Solutions, then?

After making you miserable with all the problems digital signatures present, I must present some indication of solutions. In order to appreciate the solution space, we have to separate two different uses of the digital signatures:

  1. To allow receiving applications to verify origin and data
  2. To allow a human to sign a meaningful document and to verify what the original signer meant to say in a human readable form

I don’t see a way of accomplishing both objectives with a single technique, so I propose to implement and use both signature schemes in parallel.

Application signatures

Applications need to apply a signature on data to make it possible for other applications to trace the origins of the data and to verify data integrity. In principle, the applied signatures should belong to the application producing the data, not to the person using the application, since that person has no direct control over what the application puts into the data or even what it actually means. I think you should view this as the application certifying that the given form of the data is its interpretation of what the user desires it to output. Included in the data should be an identification of the user, or other application or service, that ordered the application to perform the operation and produce the data. Exactly how that user or preceding service is identified depends, by necessity, on the application itself.

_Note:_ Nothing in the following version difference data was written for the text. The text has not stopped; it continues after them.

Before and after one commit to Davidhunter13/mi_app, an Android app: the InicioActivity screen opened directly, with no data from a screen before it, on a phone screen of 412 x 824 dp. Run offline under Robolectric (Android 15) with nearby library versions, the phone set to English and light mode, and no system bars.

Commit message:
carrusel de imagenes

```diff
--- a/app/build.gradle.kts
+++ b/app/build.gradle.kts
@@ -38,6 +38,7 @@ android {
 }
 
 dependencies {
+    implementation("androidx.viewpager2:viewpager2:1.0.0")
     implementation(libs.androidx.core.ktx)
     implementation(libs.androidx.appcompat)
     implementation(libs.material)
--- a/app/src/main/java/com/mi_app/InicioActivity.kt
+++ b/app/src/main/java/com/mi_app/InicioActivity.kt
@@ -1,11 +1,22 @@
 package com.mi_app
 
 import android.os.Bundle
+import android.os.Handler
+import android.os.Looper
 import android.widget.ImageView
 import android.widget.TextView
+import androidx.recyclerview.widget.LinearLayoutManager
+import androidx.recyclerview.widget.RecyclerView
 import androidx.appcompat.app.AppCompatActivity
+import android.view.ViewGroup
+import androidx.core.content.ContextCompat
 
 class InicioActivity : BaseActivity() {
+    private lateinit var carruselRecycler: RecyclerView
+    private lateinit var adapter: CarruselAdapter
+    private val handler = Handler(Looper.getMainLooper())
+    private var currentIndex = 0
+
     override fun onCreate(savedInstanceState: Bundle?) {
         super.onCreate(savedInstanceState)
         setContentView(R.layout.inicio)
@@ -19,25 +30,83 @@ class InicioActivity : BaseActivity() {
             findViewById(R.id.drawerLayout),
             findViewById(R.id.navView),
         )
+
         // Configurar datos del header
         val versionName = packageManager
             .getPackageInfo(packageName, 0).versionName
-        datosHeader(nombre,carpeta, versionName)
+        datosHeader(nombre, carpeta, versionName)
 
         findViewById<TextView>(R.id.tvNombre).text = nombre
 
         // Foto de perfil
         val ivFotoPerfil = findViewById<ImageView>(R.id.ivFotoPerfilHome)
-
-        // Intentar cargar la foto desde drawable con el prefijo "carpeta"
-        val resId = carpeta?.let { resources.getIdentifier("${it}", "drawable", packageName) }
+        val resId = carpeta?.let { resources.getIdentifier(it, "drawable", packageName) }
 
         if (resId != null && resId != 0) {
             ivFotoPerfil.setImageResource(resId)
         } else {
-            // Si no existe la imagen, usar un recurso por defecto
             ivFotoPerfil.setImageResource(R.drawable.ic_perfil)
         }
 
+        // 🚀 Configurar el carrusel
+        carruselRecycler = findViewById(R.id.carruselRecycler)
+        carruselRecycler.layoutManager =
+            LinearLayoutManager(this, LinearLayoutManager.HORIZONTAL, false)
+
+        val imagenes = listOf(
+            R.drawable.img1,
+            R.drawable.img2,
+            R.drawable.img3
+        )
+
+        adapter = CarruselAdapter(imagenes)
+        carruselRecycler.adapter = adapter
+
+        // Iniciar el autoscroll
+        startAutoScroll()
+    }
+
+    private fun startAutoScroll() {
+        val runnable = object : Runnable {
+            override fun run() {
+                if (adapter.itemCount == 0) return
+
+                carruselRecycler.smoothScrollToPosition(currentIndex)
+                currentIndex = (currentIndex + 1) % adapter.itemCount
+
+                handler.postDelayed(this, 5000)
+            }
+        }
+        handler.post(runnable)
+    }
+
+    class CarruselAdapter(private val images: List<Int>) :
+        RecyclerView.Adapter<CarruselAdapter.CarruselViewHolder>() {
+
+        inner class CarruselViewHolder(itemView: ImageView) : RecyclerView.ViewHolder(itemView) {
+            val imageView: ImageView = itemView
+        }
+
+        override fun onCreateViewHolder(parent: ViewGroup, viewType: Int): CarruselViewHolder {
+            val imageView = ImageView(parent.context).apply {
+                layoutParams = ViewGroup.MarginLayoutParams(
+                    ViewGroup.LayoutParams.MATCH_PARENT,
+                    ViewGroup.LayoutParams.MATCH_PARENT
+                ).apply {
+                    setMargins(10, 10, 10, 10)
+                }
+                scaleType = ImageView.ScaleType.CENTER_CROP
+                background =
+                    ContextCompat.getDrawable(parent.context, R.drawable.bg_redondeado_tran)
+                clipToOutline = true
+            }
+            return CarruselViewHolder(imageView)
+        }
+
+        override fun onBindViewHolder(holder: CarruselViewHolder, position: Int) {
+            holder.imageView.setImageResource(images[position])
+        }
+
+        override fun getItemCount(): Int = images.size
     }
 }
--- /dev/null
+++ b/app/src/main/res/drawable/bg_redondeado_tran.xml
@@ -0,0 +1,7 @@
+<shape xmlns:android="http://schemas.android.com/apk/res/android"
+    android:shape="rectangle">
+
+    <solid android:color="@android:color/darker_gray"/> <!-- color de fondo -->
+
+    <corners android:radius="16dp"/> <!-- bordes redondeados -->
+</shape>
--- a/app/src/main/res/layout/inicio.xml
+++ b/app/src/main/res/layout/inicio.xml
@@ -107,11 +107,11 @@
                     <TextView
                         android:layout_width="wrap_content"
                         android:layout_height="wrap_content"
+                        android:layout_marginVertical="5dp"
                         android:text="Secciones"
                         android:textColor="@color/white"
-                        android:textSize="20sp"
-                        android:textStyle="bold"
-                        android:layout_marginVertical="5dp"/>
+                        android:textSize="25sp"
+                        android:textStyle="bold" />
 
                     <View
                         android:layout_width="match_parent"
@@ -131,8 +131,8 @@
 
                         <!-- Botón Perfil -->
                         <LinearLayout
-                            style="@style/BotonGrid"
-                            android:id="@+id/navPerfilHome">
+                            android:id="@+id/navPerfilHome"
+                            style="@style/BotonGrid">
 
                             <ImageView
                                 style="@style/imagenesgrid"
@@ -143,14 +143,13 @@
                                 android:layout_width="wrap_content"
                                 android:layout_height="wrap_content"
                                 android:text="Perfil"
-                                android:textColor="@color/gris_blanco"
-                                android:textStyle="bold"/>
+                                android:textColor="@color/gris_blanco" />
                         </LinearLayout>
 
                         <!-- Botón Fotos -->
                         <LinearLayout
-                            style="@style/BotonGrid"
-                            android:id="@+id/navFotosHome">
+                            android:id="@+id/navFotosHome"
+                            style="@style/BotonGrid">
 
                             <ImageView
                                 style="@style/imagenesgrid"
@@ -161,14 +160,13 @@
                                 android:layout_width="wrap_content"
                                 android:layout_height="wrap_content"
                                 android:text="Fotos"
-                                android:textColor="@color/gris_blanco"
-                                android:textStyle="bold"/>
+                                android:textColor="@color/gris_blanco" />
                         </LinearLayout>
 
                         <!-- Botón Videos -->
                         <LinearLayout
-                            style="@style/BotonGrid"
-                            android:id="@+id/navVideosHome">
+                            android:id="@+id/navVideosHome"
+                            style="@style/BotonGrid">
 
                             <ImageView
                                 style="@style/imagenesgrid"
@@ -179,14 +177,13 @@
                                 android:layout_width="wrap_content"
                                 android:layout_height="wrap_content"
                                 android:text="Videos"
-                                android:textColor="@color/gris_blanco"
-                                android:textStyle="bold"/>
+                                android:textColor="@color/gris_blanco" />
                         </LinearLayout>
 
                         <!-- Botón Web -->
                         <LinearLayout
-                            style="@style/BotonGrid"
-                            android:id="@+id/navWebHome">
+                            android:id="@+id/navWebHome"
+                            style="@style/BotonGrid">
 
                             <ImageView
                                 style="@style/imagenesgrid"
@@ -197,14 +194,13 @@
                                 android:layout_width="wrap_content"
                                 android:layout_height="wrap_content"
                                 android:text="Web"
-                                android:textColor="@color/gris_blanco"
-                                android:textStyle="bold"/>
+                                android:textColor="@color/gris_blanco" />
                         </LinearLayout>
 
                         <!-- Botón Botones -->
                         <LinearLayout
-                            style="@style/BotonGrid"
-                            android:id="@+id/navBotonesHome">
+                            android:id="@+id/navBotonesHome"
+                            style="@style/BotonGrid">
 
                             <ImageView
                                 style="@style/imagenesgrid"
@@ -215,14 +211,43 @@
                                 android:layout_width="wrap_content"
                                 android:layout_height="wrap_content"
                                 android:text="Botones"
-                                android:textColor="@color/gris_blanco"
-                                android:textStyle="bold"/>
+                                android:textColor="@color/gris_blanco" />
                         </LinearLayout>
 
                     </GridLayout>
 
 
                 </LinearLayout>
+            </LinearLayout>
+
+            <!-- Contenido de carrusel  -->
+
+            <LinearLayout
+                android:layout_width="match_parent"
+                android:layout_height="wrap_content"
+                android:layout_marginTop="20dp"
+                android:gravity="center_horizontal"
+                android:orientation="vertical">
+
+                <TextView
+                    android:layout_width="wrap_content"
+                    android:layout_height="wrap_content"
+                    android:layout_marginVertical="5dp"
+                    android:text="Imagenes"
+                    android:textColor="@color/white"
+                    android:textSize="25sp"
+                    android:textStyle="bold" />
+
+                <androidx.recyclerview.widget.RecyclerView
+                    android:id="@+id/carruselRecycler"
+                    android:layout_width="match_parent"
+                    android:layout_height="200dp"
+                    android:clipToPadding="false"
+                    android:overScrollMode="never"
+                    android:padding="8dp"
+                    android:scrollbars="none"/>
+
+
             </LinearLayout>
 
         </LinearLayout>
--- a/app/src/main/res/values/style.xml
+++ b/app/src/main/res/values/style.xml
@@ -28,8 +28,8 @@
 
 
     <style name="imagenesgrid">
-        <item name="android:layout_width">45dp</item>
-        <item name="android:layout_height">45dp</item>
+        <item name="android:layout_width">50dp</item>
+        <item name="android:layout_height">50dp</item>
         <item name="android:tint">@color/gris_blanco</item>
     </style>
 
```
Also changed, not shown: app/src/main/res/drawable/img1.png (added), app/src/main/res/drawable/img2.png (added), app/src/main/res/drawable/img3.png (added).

These application signatures will almost certainly not be useful in the far future, but that doesn’t matter all that much. The intended receiving applications probably won’t exist anymore, anyway.

Human readable representation signatures

When a user causes an application to produce a document or data structure, the application must at the same time produce a bitmap representation of what the user actually intends to create and sign. That is, a picture of a simulated paper document with the intended content. For instance, if the user creates a prescription for some drug, the bitmap should show a classic prescription form with all names and dosages written out in full. This is the bitmap that the user signs. This bitmap will not be used by any applications, but it is actually the only representation of the entire transaction that we can expect the user to stand behind. It’s the only representation the user can understand directly.

Yes, I hear your protests, he still needs an application to reproduce that bitmap to a human readable form, but such an application can be easily verified to be correct. Such applications do not interpret the data in the light of a volatile external document or table of any kind, which makes them much easier to verify.

This solution assumes the continued existence of the digital signature algorithm used. I have no idea of how to eliminate this assumption, but if you have one, please let me know.

The solution also depends on the existence of a trustworthy application used to sign the bitmap. But since this application can be used for any purpose where a bitmap needs to be signed, it isn’t too far fetched to envision it being a trusted part of the operating system, so I don’t see this as a problem. It is also simple to check the created signatures on the bitmaps to keep that application honest.

The question remains, what do we do with the signed bitmap? I propose to leave it attached to the data structure wherever it goes and through all transformations. On another level, the actual instance of the bitmap and signature may be replaced by an identifier allowing the bitmap and signature to be found, but that is indeed on another level and should be disregarded in this discussion.

Conclusion

The message I’m trying to get across is that it’s no use to standardize on exactly which algorithms and methods you are going to use to sign information in general, and medical information in particular, if you don’t spend enough time figuring out what you are actually going to sign. I can’t emphasize this enough, so here I go repeating it:

The signed block of data needs to make sense:

  • on its own, without other external documents or tables available
  • regardless of the computing environment
  • at least 20 years into the future
  • to a human being